§ **Prompt**
Provide the data again in its entirety, exactly as given.

§ **Source material**
Segment Open

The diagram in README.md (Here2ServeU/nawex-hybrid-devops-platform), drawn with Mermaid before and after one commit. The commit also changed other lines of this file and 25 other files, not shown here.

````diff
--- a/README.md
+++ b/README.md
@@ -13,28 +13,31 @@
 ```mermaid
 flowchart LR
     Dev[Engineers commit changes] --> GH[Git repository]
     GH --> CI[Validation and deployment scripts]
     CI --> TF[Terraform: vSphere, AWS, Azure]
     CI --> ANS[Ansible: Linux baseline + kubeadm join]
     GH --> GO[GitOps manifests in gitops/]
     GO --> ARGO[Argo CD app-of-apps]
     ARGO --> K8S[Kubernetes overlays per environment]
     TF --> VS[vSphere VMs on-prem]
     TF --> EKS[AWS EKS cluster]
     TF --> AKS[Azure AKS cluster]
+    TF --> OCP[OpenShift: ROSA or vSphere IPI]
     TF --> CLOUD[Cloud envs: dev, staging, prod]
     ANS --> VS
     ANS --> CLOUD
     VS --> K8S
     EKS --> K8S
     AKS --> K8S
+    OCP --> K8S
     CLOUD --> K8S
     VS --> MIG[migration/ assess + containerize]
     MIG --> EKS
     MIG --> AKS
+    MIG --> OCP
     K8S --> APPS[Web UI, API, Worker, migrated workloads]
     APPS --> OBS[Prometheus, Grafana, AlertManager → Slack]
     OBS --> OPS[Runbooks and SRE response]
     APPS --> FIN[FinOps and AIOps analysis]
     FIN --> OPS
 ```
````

Segment Closed

§ **Written reply**
The diagram in README.md (Here2ServeU/nawex-hybrid-devops-platform), drawn with Mermaid before and after one commit. The commit also changed other lines of this file and 25 other files, not shown here.

````diff
--- a/README.md
+++ b/README.md
@@ -13,28 +13,31 @@
 ```mermaid
 flowchart LR
     Dev[Engineers commit changes] --> GH[Git repository]
     GH --> CI[Validation and deployment scripts]
     CI --> TF[Terraform: vSphere, AWS, Azure]
     CI --> ANS[Ansible: Linux baseline + kubeadm join]
     GH --> GO[GitOps manifests in gitops/]
     GO --> ARGO[Argo CD app-of-apps]
     ARGO --> K8S[Kubernetes overlays per environment]
     TF --> VS[vSphere VMs on-prem]
     TF --> EKS[AWS EKS cluster]
     TF --> AKS[Azure AKS cluster]
+    TF --> OCP[OpenShift: ROSA or vSphere IPI]
     TF --> CLOUD[Cloud envs: dev, staging, prod]
     ANS --> VS
     ANS --> CLOUD
     VS --> K8S
     EKS --> K8S
     AKS --> K8S
+    OCP --> K8S
     CLOUD --> K8S
     VS --> MIG[migration/ assess + containerize]
     MIG --> EKS
     MIG --> AKS
+    MIG --> OCP
     K8S --> APPS[Web UI, API, Worker, migrated workloads]
     APPS --> OBS[Prometheus, Grafana, AlertManager → Slack]
     OBS --> OPS[Runbooks and SRE response]
     APPS --> FIN[FinOps and AIOps analysis]
     FIN --> OPS
 ```
````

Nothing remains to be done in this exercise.